**DIRECTIONS:** All of the data must be printed exactly; please include every line.

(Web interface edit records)
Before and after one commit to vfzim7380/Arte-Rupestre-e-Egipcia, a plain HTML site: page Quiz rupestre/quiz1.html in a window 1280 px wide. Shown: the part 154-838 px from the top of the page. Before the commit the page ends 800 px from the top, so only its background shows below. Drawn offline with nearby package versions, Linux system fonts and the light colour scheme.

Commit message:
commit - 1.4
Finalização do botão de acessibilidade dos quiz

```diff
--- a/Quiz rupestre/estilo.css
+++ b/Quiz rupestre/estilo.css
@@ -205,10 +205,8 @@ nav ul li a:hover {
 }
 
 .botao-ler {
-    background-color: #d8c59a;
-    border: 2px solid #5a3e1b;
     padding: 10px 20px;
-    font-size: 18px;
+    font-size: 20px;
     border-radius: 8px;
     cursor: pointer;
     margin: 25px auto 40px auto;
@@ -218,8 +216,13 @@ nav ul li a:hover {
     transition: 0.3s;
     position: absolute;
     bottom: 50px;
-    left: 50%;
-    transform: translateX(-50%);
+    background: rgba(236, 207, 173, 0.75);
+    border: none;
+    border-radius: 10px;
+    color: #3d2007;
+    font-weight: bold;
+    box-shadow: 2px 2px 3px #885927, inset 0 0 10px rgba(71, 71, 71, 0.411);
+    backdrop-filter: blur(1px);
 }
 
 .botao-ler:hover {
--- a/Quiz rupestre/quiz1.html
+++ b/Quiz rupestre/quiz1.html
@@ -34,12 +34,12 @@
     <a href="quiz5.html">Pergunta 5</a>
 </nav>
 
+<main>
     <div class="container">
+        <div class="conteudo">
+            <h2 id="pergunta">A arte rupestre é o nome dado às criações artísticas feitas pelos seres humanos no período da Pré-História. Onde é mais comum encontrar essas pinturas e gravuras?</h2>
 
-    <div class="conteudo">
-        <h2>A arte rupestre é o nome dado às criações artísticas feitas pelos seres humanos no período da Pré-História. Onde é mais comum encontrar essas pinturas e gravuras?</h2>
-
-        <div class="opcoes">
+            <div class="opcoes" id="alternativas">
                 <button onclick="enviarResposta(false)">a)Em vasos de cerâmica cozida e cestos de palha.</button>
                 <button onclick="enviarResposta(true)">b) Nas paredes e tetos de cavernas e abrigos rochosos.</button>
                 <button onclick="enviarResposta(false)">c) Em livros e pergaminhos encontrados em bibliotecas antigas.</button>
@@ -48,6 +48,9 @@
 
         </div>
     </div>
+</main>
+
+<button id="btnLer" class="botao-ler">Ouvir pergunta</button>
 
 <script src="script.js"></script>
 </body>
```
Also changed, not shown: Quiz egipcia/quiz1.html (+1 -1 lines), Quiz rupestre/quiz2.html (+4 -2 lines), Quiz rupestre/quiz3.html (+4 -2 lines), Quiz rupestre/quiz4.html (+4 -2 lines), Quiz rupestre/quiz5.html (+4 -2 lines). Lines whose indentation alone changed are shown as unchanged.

**RESPONSE AREA:**
Before and after one commit to vfzim7380/Arte-Rupestre-e-Egipcia, a plain HTML site: page Quiz rupestre/quiz1.html in a window 1280 px wide. Shown: the part 154-838 px from the top of the page. Before the commit the page ends 800 px from the top, so only its background shows below. Drawn offline with nearby package versions, Linux system fonts and the light colour scheme.

Commit message:
commit - 1.4
Finalização do botão de acessibilidade dos quiz

```diff
--- a/Quiz rupestre/estilo.css
+++ b/Quiz rupestre/estilo.css
@@ -205,10 +205,8 @@ nav ul li a:hover {
 }
 
 .botao-ler {
-    background-color: #d8c59a;
-    border: 2px solid #5a3e1b;
     padding: 10px 20px;
-    font-size: 18px;
+    font-size: 20px;
     border-radius: 8px;
     cursor: pointer;
     margin: 25px auto 40px auto;
@@ -218,8 +216,13 @@ nav ul li a:hover {
     transition: 0.3s;
     position: absolute;
     bottom: 50px;
-    left: 50%;
-    transform: translateX(-50%);
+    background: rgba(236, 207, 173, 0.75);
+    border: none;
+    border-radius: 10px;
+    color: #3d2007;
+    font-weight: bold;
+    box-shadow: 2px 2px 3px #885927, inset 0 0 10px rgba(71, 71, 71, 0.411);
+    backdrop-filter: blur(1px);
 }
 
 .botao-ler:hover {
--- a/Quiz rupestre/quiz1.html
+++ b/Quiz rupestre/quiz1.html
@@ -34,12 +34,12 @@
     <a href="quiz5.html">Pergunta 5</a>
 </nav>
 
+<main>
     <div class="container">
+        <div class="conteudo">
+            <h2 id="pergunta">A arte rupestre é o nome dado às criações artísticas feitas pelos seres humanos no período da Pré-História. Onde é mais comum encontrar essas pinturas e gravuras?</h2>
 
-    <div class="conteudo">
-        <h2>A arte rupestre é o nome dado às criações artísticas feitas pelos seres humanos no período da Pré-História. Onde é mais comum encontrar essas pinturas e gravuras?</h2>
-
-        <div class="opcoes">
+            <div class="opcoes" id="alternativas">
                 <button onclick="enviarResposta(false)">a)Em vasos de cerâmica cozida e cestos de palha.</button>
                 <button onclick="enviarResposta(true)">b) Nas paredes e tetos de cavernas e abrigos rochosos.</button>
                 <button onclick="enviarResposta(false)">c) Em livros e pergaminhos encontrados em bibliotecas antigas.</button>
@@ -48,6 +48,9 @@
 
         </div>
     </div>
+</main>
+
+<button id="btnLer" class="botao-ler">Ouvir pergunta</button>
 
 <script src="script.js"></script>
 </body>
```
Also changed, not shown: Quiz egipcia/quiz1.html (+1 -1 lines), Quiz rupestre/quiz2.html (+4 -2 lines), Quiz rupestre/quiz3.html (+4 -2 lines), Quiz rupestre/quiz4.html (+4 -2 lines), Quiz rupestre/quiz5.html (+4 -2 lines). Lines whose indentation alone changed are shown as unchanged.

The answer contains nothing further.